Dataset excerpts
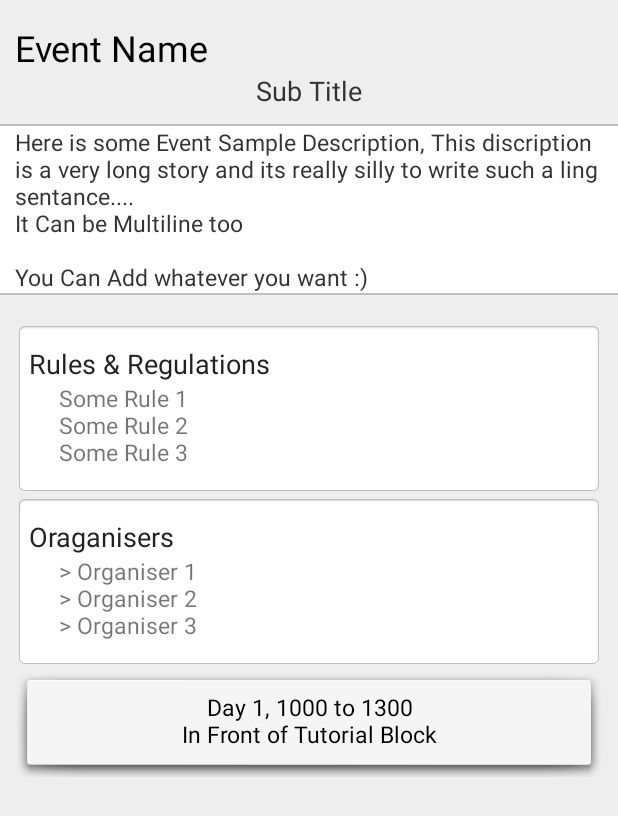
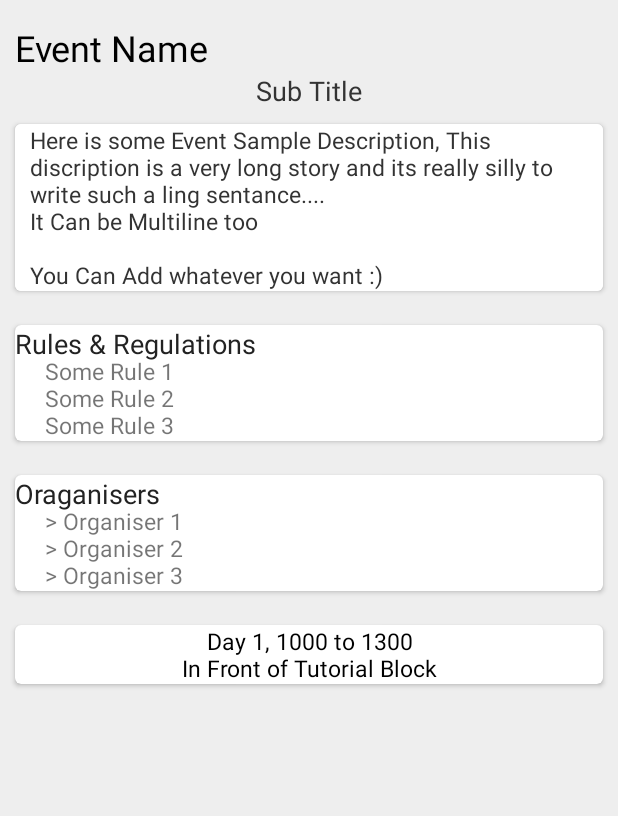
Before and after one commit to Njack-IITP/Anwesha17-android, an Android app: the layout content_event_details.xml on its own in the app's theme, with its tools: preview values and no code run, on a phone screen of 412 x 824 dp. Shown: the top 816 px of the screen. Run offline under Robolectric (Android 15) with nearby library versions, the phone set to English and light mode, and no system bars.

Commit message:
Card View Implemented

```diff
--- a/app/build.gradle
+++ b/app/build.gradle
@@ -26,5 +26,6 @@ dependencies {
     compile 'com.android.support:support-v4:23.0.1'
     compile 'com.android.support:design:23.0.1'
     compile 'com.google.android.gms:play-services:8.1.0'
+    compile 'com.android.support:cardview-v7:23.0.+'
     compile files('lib/volley.jar')
 }
--- a/app/src/main/java/in/ac/iitp/anwesha/EventList.java
+++ b/app/src/main/java/in/ac/iitp/anwesha/EventList.java
@@ -132,13 +132,15 @@ public class EventList extends AppCompatActivity
             tv.setText(getItem(position).name);
             TextView tvdesc = (TextView) convertView.findViewById(R.id.tv_event_list_element_desc);
             tvdesc.setText(getItem(position).desc);
-            ImageView iv = (ImageView) convertView.findViewById(R.id.iv_event_list_back);
+           //Alternate white black card
+            /*ImageView iv = (ImageView) convertView.findViewById(R.id.iv_event_list_back);
             View v=convertView.findViewById(R.id.fab);
             v.setTag(position);
             v.setOnClickListener(this);
             if(position%2==0)
                 iv.setVisibility(View.GONE);
             else iv.setVisibility(View.VISIBLE);
+            */
             return convertView;
         }
 
--- a/app/src/main/res/layout/content_event_details.xml
+++ b/app/src/main/res/layout/content_event_details.xml
@@ -27,7 +27,7 @@
                     android:layout_width="match_parent"
                     android:layout_height="wrap_content"
                     android:paddingTop="15dp"
-                    android:paddingBottom="18dp">
+                    android:paddingBottom="1dp">
 
                     <TextView
                         android:layout_width="wrap_content"
@@ -40,8 +40,9 @@
                         android:text="Event Name"
                         android:id="@+id/event_details_title" />
                     <TextView
-                        android:layout_width="wrap_content"
+                        android:layout_width="match_parent"
                         android:layout_height="wrap_content"
+                        android:gravity="center_horizontal"
                         android:paddingLeft="10dp"
                         android:paddingRight="10dp"
                         android:text="Sub Title"
@@ -50,11 +51,17 @@
 
                         android:layout_gravity="center_horizontal"
                         android:id="@+id/event_details_subtitle"/>
-                    <ImageView
-                        android:layout_marginTop="10dp"
-                        android:layout_width="match_parent"
+                    <android.support.v7.widget.CardView
+                          xmlns:card_view="http://schemas.android.com/apk/res-auto"
+                          android:id="@+id/card_view"
+                          android:layout_gravity="center"
+                          android:layout_width="wrap_content"
                           android:layout_height="wrap_content"
-                        android:background="@android:drawable/divider_horizontal_textfield"/>
+                          card_view:cardCornerRadius="4dp"
+                            android:layout_marginLeft="10dp"
+                        android:layout_margin="10dp"
+                        >
+
                         <TextView
                             android:background="#FFF"
 
@@ -66,29 +73,35 @@
                             android:textColor="#333"
                             android:id="@+id/event_details_story"
                             android:text="Here is some Event Sample Description, This discription is a very long story and its really silly to write such a ling sentance....\nIt Can be Multiline too\n\nYou Can Add whatever you want :)"/>
-                    <ImageView
-                        android:layout_width="match_parent"
-                        android:layout_height="wrap_content"
-                        android:background="@android:drawable/divider_horizontal_textfield"/>
+
+                    </android.support.v7.widget.CardView>
 
                 </LinearLayout>
 
                 <LinearLayout
                     android:orientation="vertical"
-                    android:background="@android:drawable/editbox_background"
                     android:layout_width="match_parent"
                     android:layout_height="wrap_content"
+                    android:paddingTop="1dp"
+                    android:paddingBottom="1dp">
+                    <android.support.v7.widget.CardView
+                        xmlns:card_view="http://schemas.android.com/apk/res-auto"
+                        android:id="@+id/card_view1"
+                        android:layout_gravity="center"
+                        android:layout_width="match_parent"
+                        android:layout_height="wrap_content"
+                        card_view:cardCornerRadius="4dp"
                         android:layout_marginLeft="10dp"
-                    android:layout_marginRight="10dp"
-                    android:paddingTop="15dp"
+                        android:layout_margin="10dp"
+                        >
 
-                    android:paddingBottom="18dp">
                         <TextView
                             android:layout_width="wrap_content"
                             android:layout_height="wrap_content"
                             android:text="Rules &amp; Regulations"
                             android:textSize="18dp"
                             android:textColor="#222"/>
+
                         <TextView
                             android:layout_marginRight="5dp"
                             android:layout_width="match_parent"
@@ -96,19 +109,32 @@
                             android:paddingRight="30dp"
                             android:layout_height="wrap_content"
                             android:textSize="15sp"
+                            android:paddingTop="20dp"
                             android:id="@+id/event_details_rules"
 
                             android:text="Some Rule 1\nSome Rule 2\nSome Rule 3"/>
+
+                    </android.support.v7.widget.CardView>
+
+
                 </LinearLayout>
                 <LinearLayout
                     android:orientation="vertical"
                     android:layout_width="match_parent"
                     android:layout_height="wrap_content"
+                    android:paddingTop="1dp"
+                    android:paddingBottom="1dp">
+
+                    <android.support.v7.widget.CardView
+                        xmlns:card_view="http://schemas.android.com/apk/res-auto"
+                        android:id="@+id/card_view2"
+                        android:layout_gravity="center"
+                        android:layout_width="match_parent"
+                        android:layout_height="wrap_content"
+                        card_view:cardCornerRadius="4dp"
                         android:layout_marginLeft="10dp"
-                    android:layout_marginRight="10dp"
-                    android:background="@android:drawable/editbox_background"
-                    android:paddingTop="15dp"
-                    android:paddingBottom="18dp">
+                        android:layout_margin="10dp"
+                        >
                         <TextView
                             android:layout_width="wrap_content"
                             android:layout_height="wrap_content"
@@ -119,12 +145,15 @@
                             android:layout_marginRight="5dp"
                             android:paddingLeft="20dp"
                             android:paddingRight="30dp"
+                            android:paddingTop="20dp"
                             android:layout_width="match_parent"
                             android:layout_height="wrap_content"
                             android:textSize="15sp"
                             android:id="@+id/event_details_organisers"
 
                             android:text="> Organiser 1\n> Organiser 2\n> Organiser 3"/>
+                    </android.support.v7.widget.CardView>
+
 
                 </LinearLayout>
                 <FrameLayout
@@ -137,11 +166,19 @@
                     android:orientation="vertical"
                     android:layout_width="match_parent"
                     android:layout_height="wrap_content"
+                    android:paddingTop="1dp"
+                    android:paddingBottom="1dp">
+
+                    <android.support.v7.widget.CardView
+                        xmlns:card_view="http://schemas.android.com/apk/res-auto"
+                        android:id="@+id/card_view3"
+                        android:layout_gravity="center"
+                        android:layout_width="match_parent"
+                        android:layout_height="wrap_content"
+                        card_view:cardCornerRadius="4dp"
                         android:layout_marginLeft="10dp"
-                    android:background="@android:drawable/dialog_holo_light_frame"
-                    android:layout_marginRight="10dp"
-                    android:paddingTop="15dp"
-                    android:paddingBottom="18dp">
+                        android:layout_margin="10dp"
+                        >
                         <TextView
                             android:layout_width="match_parent"
                             android:layout_height="wrap_content"
@@ -151,6 +188,8 @@
                             android:id="@+id/event_details_schNvenue"
 
                             android:text="Day 1, 1000 to 1300\nIn Front of Tutorial Block"/>
+                    </android.support.v7.widget.CardView>
+
                 </LinearLayout>
             </LinearLayout>
 
--- a/app/src/main/res/layout/content_event_list.xml
+++ b/app/src/main/res/layout/content_event_list.xml
@@ -8,11 +8,11 @@
 
 
         <ListView
-            android:background="@android:drawable/editbox_background"
+            android:background="#eee"
             android:layout_width="match_parent"
             android:layout_height="match_parent"
 
-            android:dividerHeight="0dp"
+            android:divider="#000"
             android:id="@+id/event_list_lv"
             ></ListView>
 
--- a/app/src/main/res/layout/fragment_about_dev.xml
+++ b/app/src/main/res/layout/fragment_about_dev.xml
@@ -69,7 +69,7 @@
         <TextView
             android:layout_width="wrap_content"
             android:layout_height="wrap_content"
-            android:text="+91-9631089109"
+            android:text="+91-9631089106"
             android:layout_gravity="center_horizontal"/>
 
 
```
Also changed, not shown: app/src/main/res/layout/lay_event_element.xml (+14 -15 lines), 311 other files. Lines whose indentation alone changed are shown as unchanged.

Problem description:
Pull every line with the string "background" from the data above.

Answer to this problem:
-                        android:background="@android:drawable/divider_horizontal_textfield"/>
                             android:background="#FFF"
-                        android:background="@android:drawable/divider_horizontal_textfield"/>
-                    android:background="@android:drawable/editbox_background"
-                    android:background="@android:drawable/editbox_background"
-                    android:background="@android:drawable/dialog_holo_light_frame"
-            android:background="@android:drawable/editbox_background"
+            android:background="#eee"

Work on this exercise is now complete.